Argued January 17, 1968
Decided February 21, 1968

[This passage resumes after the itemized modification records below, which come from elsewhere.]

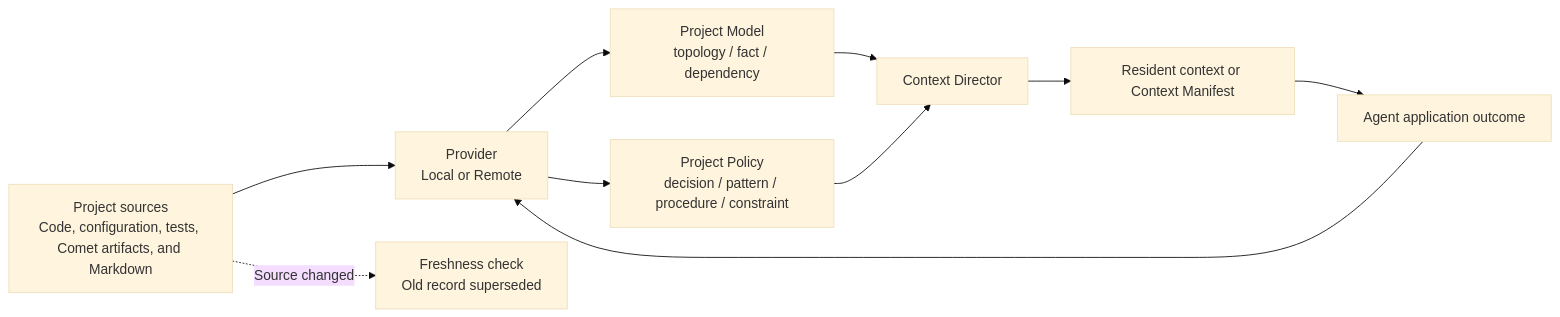
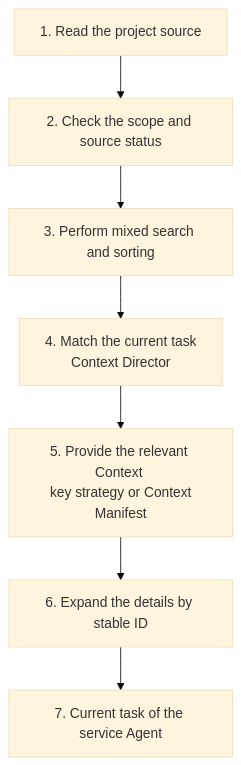
The diagram in en/plugins/project-rules.mdx (rpamis/comet-website-docs), drawn with Mermaid (base theme) before and after one commit. The commit also changed other lines of this file and 158 other files, not shown here.

````diff
--- a/en/plugins/project-rules.mdx
+++ b/en/plugins/project-rules.mdx
@@ -48,12 +164,9 @@
 ```mermaid
-flowchart LR
-  S["Project sources\nCode, configuration, tests, Comet artifacts, and Markdown"] --> I["Provider\nLocal or Remote"]
-  I --> M["Project Model\ntopology / fact / dependency"]
-  I --> P["Project Policy\ndecision / pattern / procedure / constraint"]
-  M --> D["Context Director"]
-  P --> D
-  D --> C["Resident context or Context Manifest"]
-  C --> A["Agent application outcome"]
-  A --> I
-  S -."Source changed".-> F["Freshness check\nOld record superseded"]
+flowchart TD
+  S["1. Read the project source"] --> F["2. Check the scope and source status"]
+  F --> R["3. Perform mixed search and sorting"]
+  R --> C["4. Match the current task <br/>Context Director"]
+  C --> K["5. Provide the relevant Context <br/> key strategy or Context Manifest"]
+  K --> E["6. Expand the details by stable ID"]
+  E --> A["7. Current task of the service Agent"]
 ```
````
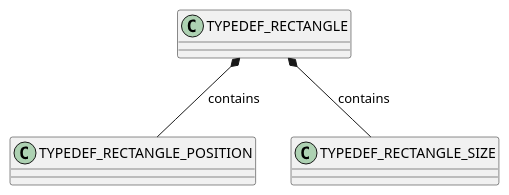
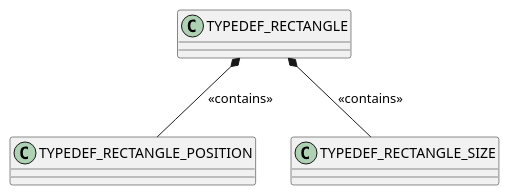
Before and after one commit to fischerjooo/c2puml: the first of 2 diagrams in docs/puml_template.md, drawn with PlantUML. The commit also changed other lines of this file and 16 other files, not shown here.

Commit message:
Update PlantUML composition relationships to use <<contains>> notation

````diff
--- a/docs/puml_template.md
+++ b/docs/puml_template.md
@@ -71,5 +71,5 @@
 ```plantuml
 ' Anonymous structure relationships (composition)
-TYPEDEF_RECTANGLE *-- TYPEDEF_RECTANGLE_POSITION : contains
-TYPEDEF_RECTANGLE *-- TYPEDEF_RECTANGLE_SIZE : contains
+TYPEDEF_RECTANGLE *-- TYPEDEF_RECTANGLE_POSITION : <<contains>>
+TYPEDEF_RECTANGLE *-- TYPEDEF_RECTANGLE_SIZE : <<contains>>
 ```
````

Appeal from the Appellate Division of the Supreme Court in the First Judicial Department, PETER A. QUINN, J.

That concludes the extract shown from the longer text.